● **STORED DATA**:

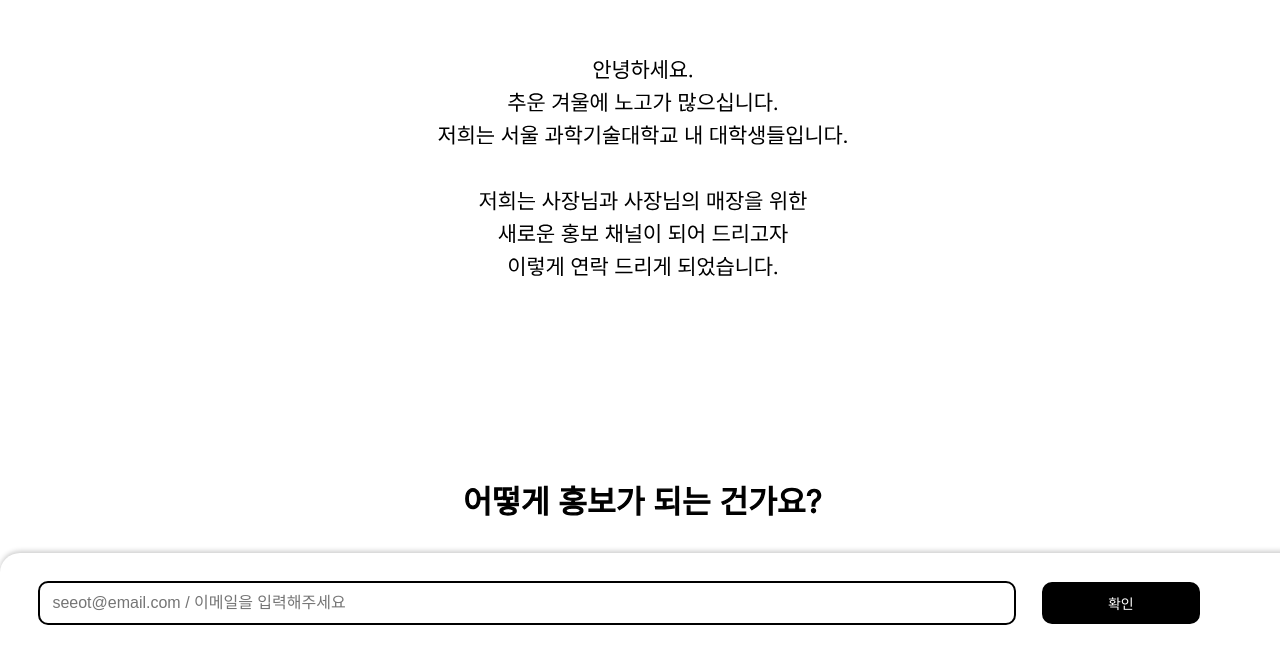
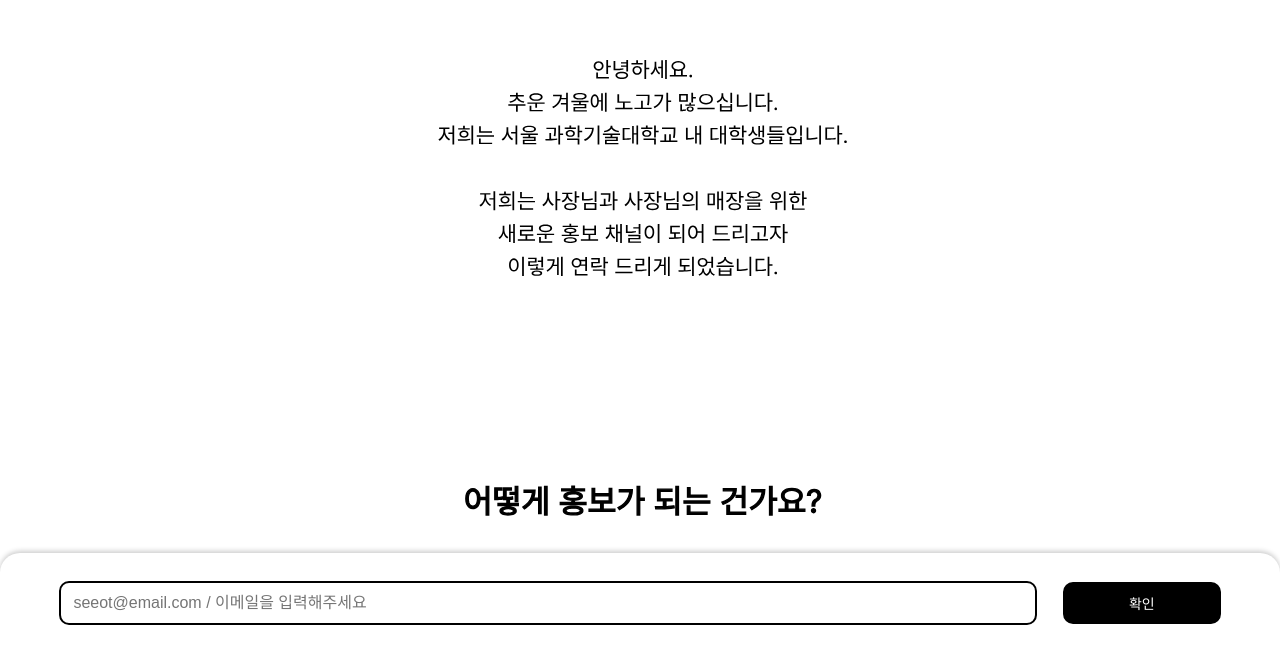
Before and after one commit to seokju1215/siot-randing, a React (Create React App) app: page / in a window 1280 px wide. Shown: the part 147-798 px from the top of the page. Built offline with nearby package versions, Linux system fonts and the light colour scheme.

Commit message:
확인 버튼 짤림 해결

```diff
--- a/src/D-StoreRanding.css
+++ b/src/D-StoreRanding.css
@@ -39,8 +39,7 @@
     /* 세로 가운데 정렬 */
     z-index: 1000;
     /* 다른 요소보다 위로 */
-    padding-left: 3%;
-    padding-right: 3%;
+    justify-content: center;
 }
 
 .footer input {
--- a/src/M-StoreRanding.css
+++ b/src/M-StoreRanding.css
@@ -39,8 +39,7 @@
     /* 세로 가운데 정렬 */
     z-index: 1000;
     /* 다른 요소보다 위로 */
-    padding-left: 3%;
-    padding-right: 3%;
+    justify-content: center;
 }
 
 .footer input {
--- a/src/M-StoreRanding.js
+++ b/src/M-StoreRanding.js
@@ -9,6 +9,12 @@ function Mobile(props) {
       <div className="m-section">
         <img className="m-content" src="/img/M-siotRandingForStore.svg" alt="모바일 Store randing img" />
       </div>
+      <div>
+        <div className="footer">
+          <input type="email" placeholder="seeot@email.com / 이메일을 입력해주세요" onChange={(e) => { props.setEmail(e.target.value) }} />
+          <div className="m-okbutton" onClick={props.handleSubmit}>확인</div>
+        </div>
+      </div>
       <div className="footer">
         <input type="email" placeholder="seeot@email.com / 이메일을 입력해주세요" onChange={(e) => { props.setEmail(e.target.value) }} />
         <div className="m-okbutton" onClick={props.handleSubmit}>확인</div>
```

● **DIRECTIONS**:
Using the material above, work out how many lines hold the word "setEmail". Reply with that number alone.

● **OUTPUT OF THE EXERCISE**:
2